(What this task involves): Identify each line below containing the string "yhat" and copy it.

───── Records shown ─────

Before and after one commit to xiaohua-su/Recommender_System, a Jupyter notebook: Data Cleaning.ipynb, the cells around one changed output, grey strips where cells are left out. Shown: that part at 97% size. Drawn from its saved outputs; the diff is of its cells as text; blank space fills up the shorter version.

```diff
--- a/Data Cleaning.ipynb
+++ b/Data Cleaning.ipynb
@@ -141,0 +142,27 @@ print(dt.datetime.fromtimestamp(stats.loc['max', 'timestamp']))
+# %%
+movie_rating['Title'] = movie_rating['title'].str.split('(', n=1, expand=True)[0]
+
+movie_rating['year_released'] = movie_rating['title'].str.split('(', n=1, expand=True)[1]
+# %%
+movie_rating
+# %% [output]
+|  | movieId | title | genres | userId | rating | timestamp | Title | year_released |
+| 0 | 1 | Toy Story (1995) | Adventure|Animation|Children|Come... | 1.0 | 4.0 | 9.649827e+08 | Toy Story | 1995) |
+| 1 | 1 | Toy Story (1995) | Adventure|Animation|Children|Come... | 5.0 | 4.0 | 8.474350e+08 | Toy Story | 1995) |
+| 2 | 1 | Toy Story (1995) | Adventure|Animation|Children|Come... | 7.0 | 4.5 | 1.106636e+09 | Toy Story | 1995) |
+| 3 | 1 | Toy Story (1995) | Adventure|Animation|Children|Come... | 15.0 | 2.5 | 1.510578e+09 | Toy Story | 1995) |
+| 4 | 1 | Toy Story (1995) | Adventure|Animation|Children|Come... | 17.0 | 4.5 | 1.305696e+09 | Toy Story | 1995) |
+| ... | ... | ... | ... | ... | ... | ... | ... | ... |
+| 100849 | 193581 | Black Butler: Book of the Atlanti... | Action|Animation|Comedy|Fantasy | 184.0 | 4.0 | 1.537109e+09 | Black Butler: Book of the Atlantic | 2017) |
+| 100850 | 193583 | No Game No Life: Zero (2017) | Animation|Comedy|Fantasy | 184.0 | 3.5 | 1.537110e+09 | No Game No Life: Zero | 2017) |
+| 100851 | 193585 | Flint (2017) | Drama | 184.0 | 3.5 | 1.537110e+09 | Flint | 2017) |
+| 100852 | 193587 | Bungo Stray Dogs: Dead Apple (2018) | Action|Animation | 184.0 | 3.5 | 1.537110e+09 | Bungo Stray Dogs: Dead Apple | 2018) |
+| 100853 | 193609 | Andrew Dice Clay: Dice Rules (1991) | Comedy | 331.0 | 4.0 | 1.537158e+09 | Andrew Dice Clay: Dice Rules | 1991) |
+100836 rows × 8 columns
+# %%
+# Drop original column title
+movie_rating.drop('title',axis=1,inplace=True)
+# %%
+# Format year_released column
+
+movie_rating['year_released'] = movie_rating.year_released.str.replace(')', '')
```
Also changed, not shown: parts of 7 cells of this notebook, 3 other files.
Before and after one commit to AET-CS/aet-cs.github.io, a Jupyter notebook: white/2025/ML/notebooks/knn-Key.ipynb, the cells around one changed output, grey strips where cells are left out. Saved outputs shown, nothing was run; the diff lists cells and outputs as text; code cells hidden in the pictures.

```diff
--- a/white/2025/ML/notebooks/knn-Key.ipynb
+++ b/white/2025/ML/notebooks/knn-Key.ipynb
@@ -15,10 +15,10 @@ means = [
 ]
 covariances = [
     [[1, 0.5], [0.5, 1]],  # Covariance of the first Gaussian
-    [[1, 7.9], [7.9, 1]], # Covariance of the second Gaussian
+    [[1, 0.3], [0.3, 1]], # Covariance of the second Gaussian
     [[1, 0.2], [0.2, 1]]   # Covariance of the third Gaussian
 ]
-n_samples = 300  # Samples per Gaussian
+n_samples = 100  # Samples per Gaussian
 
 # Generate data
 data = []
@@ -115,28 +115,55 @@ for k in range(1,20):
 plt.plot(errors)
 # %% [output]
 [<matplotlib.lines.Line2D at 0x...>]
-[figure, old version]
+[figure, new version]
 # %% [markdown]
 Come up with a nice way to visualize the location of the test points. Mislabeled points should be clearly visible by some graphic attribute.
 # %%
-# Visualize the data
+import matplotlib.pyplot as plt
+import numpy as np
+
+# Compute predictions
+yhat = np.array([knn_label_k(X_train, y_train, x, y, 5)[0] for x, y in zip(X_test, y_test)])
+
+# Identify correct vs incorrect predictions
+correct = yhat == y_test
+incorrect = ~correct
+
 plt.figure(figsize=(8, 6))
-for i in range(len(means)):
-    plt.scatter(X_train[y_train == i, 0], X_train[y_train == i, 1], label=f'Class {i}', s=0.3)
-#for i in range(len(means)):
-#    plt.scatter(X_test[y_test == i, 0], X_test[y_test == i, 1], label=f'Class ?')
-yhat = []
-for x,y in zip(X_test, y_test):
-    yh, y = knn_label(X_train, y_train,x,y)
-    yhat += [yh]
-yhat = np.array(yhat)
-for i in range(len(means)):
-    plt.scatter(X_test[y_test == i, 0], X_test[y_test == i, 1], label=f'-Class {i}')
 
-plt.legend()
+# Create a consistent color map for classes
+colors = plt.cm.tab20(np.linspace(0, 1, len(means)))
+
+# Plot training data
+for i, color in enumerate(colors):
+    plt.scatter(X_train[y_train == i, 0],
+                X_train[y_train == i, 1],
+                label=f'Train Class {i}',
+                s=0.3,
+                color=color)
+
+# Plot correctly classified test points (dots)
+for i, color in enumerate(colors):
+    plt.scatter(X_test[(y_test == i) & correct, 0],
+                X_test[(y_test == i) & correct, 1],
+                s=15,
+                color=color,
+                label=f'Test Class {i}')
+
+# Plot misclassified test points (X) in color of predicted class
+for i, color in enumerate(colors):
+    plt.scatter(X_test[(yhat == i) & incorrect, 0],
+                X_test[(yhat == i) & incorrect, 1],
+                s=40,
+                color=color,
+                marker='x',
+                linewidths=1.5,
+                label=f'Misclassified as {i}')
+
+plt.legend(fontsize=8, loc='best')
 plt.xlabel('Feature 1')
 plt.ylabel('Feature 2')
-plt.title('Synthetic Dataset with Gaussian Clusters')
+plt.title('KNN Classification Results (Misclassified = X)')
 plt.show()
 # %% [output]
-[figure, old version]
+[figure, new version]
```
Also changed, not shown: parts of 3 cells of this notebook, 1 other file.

─────

(Answer):
+yhat = np.array([knn_label_k(X_train, y_train, x, y, 5)[0] for x, y in zip(X_test, y_test)])
+correct = yhat == y_test
-yhat = []
-    yhat += [yh]
-yhat = np.array(yhat)
+    plt.scatter(X_test[(yhat == i) & incorrect, 0],
+                X_test[(yhat == i) & incorrect, 1],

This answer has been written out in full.